Heart damage and chemotherapy
Some chemotherapy drugs can damage the heart (cardiac) muscle. Anthracycline drugs are most commonly linked to changes to the heart muscle. The potential for heart damage (cardiotoxicity) varies with the type of chemotherapy drug.
Heart damage is most often related to the total (cumulative) dose of chemotherapy drug given. Some chemotherapy drugs that can cause heart damage include:
- anthracycline drugs
- Doxorubicin (Adriamycin) or daunorubicin (Cerubidine, daunomycin) are most likely to cause heart damage.

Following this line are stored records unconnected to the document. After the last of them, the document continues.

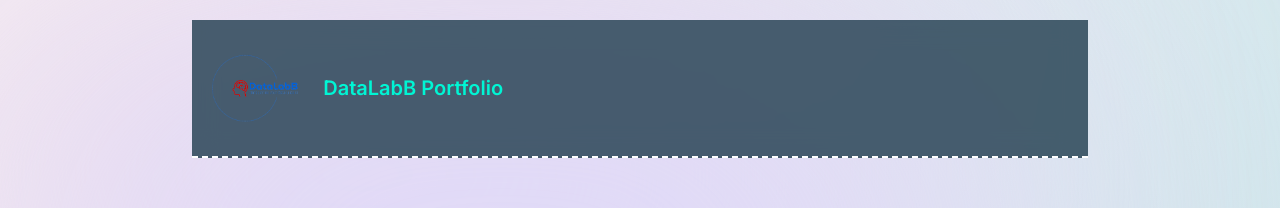
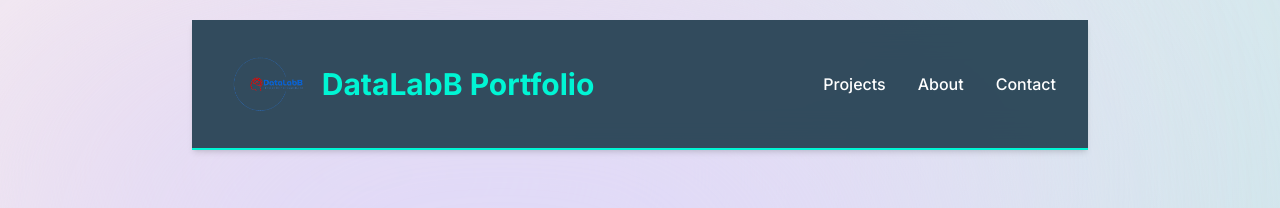
Before and after one commit to waqasuetian/DataLab, a React (Vite) app: page /case-studies/1/details in a window 1280 px wide. Shown: the top 208 px of the page. Built offline with nearby package versions, Linux system fonts and the light colour scheme.

Commit message:
Update Header.jsx

```diff
--- a/src/Components/Header.jsx
+++ b/src/Components/Header.jsx
@@ -3,20 +3,50 @@ import { Link } from "react-router-dom";
 
 const Header = () => {
   return (
-    <div className="flex justify-between items-center sticky top-0 z-[999] md:border-b-[2px] border-b-[1px] border-white md:p-2 backdrop-blur-md border-dashed bg-opacity-80 bg-[#1F3B4D]">
-      <div className="flex items-center space-x-4">
+    <header className="sticky top-0 z-[999] bg-opacity-90 bg-[#1F3B4D] backdrop-blur-lg shadow-md border-b-[2px] border-[#00F5D4] transition-all duration-300">
+      <div className="container mx-auto flex justify-between items-center py-3 px-4 md:px-8">
+        {/* Logo Section */}
+        <div className="flex items-center space-x-3">
           <img
             src="/Favicon/Favicon.png"
             alt="DataLabB Logo"
-          className="h-10 sm:h-12 md:h-16 lg:h-20"
+            className="h-8 sm:h-10 md:h-12 lg:h-16"
           />
-        <h3 className="text-center text-sm sm:text-base md:text-lg lg:text-xl font-semibold text-[#00F5D4]">
-          <Link to={"/"} className="hover:text-[#7F78D2] transition-colors duration-300">
+          <h3 className="text-lg sm:text-xl md:text-2xl lg:text-3xl font-bold text-[#00F5D4]">
+            <Link
+              to={"/"}
+              className="hover:text-[#7F78D2] transition-colors duration-300"
+            >
               DataLabB Portfolio
             </Link>
           </h3>
         </div>
+
+        {/* Navigation Links */}
+        <nav className="hidden md:flex space-x-8">
+          <Link
+            to="/projects"
+            className="text-base font-medium text-white hover:text-[#7F78D2] transition duration-300"
+          >
+            Projects
+          </Link>
+          <Link
+            to="/about"
+            className="text-base font-medium text-white hover:text-[#7F78D2] transition duration-300"
+          >
+            About
+          </Link>
+          <Link
+            to="/contact"
+            className="text-base font-medium text-white hover:text-[#7F78D2] transition duration-300"
+          >
+            Contact
+          </Link>
+        </nav>
+
+        {/* Mobile Menu (Optional, can add later) */}
       </div>
+    </header>
   );
 };
 
```
Lines whose indentation alone changed are shown as unchanged.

- Epirubicin (Pharmorubicin) and idarubicin (Idamycin) may also cause heart damage.
- mitoxantrone (Novantrone)
- paclitaxel (Taxol)
- cyclophosphamide (Cytoxan, Procytox)
- trastuzumab (Herceptin)
Factors that put a person at risk for developing heart damage include:
- being treated with combinations of chemotherapy drugs
- Young and elderly people are more likely to be at risk for heart damage caused by chemotherapy.
- personal history of heart disease
- having received radiation therapy to the chest
- Heart damage can occur even with lower doses of drugs if the person has had previous radiation therapy to the mediastinum (the space in the chest between the lungs).
Symptoms of heart damage include:
- irregular heartbeat
- rapid heartbeat (tachycardia)
- shortness of breath
- dry cough
- edema (swelling) of the hands or feet
- congestive heart failure (the heart does not pump blood efficiently)
Symptoms may occur while the person is receiving chemotherapy. Sometimes the effects to the heart do not show up for weeks or months after chemotherapy ends. Damage to the heart can be permanent.
Tests done to check heart function and look for any changes may include:
Prevention and management
If the doctor suspects heart damage, the dose of the drug is lowered or chemotherapy may have to be stopped to prevent further damage. Sometimes another drug, such as dexrazoxane (Zinecard), is given before chemotherapy to protect the heart. Another way to prevent damage to the heart is to give the drugs in a liposomal form, which means the drug is delivered in a fatty coating. This form allows the drug to enter the cancer cells, but reduces side effects.
Changes in heart rhythm, shortness of breath or signs of fluid retention, such as sudden weight gain, should be reported to the doctor or healthcare team. Avoid smoking, which can add to heart problems.
Symptoms may also be managed with:
- medicines to help remove excess fluid from the tissues (diuretics)
- medicines to strengthen and slow the heart
- diet changes, such as reducing salt and fat in the diet
- oxygen therapy for severe shortness of breath
For more detailed information on specific drugs, go to sources of drug information.
A procedure used to record electric currents generated by the heart.
Doctors use electrocardiography to check the heart’s rhythm and muscle function.
The graph produced is called an electrocardiogram (ECG or EKG).
A procedure that uses ultrasound to look at the structure and motion of the heart.
Doctors use echocardiography to see if the heart is an abnormal size or shape, if it is pumping properly, or if the valves or heart muscle are damaged.
The ultrasound recording produced is called an echocardiogram.
Great progress has been made
Some cancers, such as thyroid and testicular, have survival rates of over 90%. Other cancers, such as pancreatic, brain and esophageal, continue to have very low survival rates.